*** Block opens ***

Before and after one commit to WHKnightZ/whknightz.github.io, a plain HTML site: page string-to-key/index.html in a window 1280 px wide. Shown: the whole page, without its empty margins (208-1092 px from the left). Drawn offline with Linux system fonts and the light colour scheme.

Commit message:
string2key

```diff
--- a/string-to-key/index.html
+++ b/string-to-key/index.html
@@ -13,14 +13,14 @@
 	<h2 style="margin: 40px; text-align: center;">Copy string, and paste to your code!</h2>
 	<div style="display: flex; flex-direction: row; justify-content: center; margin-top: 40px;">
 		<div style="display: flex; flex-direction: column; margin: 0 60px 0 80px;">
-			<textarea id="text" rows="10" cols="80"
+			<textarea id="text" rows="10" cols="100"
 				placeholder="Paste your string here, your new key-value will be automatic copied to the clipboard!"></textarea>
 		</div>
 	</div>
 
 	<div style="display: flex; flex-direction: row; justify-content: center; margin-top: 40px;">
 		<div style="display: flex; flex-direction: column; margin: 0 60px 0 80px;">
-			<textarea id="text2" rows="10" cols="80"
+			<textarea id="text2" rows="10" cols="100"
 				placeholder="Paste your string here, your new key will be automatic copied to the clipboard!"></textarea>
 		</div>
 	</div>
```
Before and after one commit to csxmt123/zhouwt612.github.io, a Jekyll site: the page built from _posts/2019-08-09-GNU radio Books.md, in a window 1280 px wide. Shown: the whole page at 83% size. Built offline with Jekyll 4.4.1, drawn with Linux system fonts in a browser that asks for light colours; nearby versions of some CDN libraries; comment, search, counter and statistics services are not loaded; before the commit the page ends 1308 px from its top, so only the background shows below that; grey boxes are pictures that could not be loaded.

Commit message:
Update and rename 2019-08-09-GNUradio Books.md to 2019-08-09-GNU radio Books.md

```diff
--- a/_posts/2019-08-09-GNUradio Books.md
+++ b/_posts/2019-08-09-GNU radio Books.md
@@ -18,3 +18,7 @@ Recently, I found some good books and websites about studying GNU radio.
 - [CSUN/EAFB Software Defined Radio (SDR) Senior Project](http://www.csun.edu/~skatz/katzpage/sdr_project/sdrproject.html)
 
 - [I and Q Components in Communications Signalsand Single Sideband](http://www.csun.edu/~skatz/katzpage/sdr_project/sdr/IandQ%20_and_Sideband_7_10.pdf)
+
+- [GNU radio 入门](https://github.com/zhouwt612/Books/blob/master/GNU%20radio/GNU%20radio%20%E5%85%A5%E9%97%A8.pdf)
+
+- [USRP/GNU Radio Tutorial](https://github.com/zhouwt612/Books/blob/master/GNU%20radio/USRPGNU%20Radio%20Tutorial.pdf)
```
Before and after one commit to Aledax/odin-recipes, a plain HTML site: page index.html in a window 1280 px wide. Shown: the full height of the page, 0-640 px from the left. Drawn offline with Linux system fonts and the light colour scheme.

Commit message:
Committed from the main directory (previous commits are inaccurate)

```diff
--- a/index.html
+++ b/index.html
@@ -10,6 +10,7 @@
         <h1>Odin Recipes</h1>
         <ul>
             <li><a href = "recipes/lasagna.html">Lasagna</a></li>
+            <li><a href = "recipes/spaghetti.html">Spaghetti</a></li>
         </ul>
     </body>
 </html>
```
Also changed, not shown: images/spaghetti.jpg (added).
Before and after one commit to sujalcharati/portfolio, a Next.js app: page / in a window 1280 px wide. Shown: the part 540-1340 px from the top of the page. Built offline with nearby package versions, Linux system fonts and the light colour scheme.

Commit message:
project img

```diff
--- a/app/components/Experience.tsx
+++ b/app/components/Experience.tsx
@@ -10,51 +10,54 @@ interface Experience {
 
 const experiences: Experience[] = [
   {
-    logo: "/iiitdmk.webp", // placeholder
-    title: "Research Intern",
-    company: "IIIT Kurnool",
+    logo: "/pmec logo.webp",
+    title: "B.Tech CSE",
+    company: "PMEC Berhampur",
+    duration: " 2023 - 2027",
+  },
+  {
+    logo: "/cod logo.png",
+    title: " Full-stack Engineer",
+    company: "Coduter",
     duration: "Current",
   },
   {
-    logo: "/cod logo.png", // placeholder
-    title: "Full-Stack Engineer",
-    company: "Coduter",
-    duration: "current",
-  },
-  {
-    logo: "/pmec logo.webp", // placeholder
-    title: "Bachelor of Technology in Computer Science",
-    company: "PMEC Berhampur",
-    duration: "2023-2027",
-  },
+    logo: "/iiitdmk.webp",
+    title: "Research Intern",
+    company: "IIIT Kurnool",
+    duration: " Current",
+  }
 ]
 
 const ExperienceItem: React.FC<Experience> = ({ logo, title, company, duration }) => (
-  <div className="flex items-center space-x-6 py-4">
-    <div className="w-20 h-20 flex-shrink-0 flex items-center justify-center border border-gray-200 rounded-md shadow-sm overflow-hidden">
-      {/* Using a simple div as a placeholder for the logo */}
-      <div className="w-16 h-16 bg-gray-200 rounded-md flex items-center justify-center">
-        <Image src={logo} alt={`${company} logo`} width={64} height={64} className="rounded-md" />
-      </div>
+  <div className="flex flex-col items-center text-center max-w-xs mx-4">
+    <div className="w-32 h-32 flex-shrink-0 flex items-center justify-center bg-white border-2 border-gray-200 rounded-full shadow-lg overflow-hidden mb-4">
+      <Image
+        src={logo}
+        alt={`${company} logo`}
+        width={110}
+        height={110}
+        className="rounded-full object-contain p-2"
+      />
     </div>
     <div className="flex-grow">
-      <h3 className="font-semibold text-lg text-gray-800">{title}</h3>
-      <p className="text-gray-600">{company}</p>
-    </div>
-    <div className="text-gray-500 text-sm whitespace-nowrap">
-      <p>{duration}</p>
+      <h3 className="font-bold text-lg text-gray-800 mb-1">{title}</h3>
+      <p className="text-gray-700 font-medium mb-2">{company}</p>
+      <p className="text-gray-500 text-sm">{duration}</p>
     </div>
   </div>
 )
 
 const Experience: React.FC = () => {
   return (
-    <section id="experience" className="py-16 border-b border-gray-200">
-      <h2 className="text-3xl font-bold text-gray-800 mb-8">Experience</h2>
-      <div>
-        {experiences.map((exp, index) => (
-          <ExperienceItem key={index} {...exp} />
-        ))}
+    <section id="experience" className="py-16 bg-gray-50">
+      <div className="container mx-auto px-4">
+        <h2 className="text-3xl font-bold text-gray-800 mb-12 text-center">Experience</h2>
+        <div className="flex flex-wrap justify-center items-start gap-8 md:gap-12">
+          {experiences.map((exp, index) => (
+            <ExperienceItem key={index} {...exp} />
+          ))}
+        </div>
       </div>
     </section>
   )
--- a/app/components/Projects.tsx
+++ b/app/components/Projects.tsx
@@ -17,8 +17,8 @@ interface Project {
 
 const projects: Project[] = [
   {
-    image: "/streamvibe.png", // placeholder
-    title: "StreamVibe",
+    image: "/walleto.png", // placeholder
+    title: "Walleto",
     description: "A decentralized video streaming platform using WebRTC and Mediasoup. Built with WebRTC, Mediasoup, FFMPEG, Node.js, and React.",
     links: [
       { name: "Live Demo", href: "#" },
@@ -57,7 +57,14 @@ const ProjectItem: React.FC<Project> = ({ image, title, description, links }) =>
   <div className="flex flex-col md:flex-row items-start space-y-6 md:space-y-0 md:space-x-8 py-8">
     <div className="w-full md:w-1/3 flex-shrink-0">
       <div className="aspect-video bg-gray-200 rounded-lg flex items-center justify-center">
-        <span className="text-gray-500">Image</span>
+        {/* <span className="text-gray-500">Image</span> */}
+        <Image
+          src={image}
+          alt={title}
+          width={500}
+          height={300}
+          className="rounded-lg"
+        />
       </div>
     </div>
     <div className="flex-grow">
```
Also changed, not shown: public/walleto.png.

*** Block closes ***

Work item: The answer must consist of every line from the entries that holds the string "const".

Output:
 const experiences: Experience[] = [
 const ExperienceItem: React.FC<Experience> = ({ logo, title, company, duration }) => (
 const Experience: React.FC = () => {
 const projects: Project[] = [
@@ -57,7 +57,14 @@ const ProjectItem: React.FC<Project> = ({ image, title, description, links }) =>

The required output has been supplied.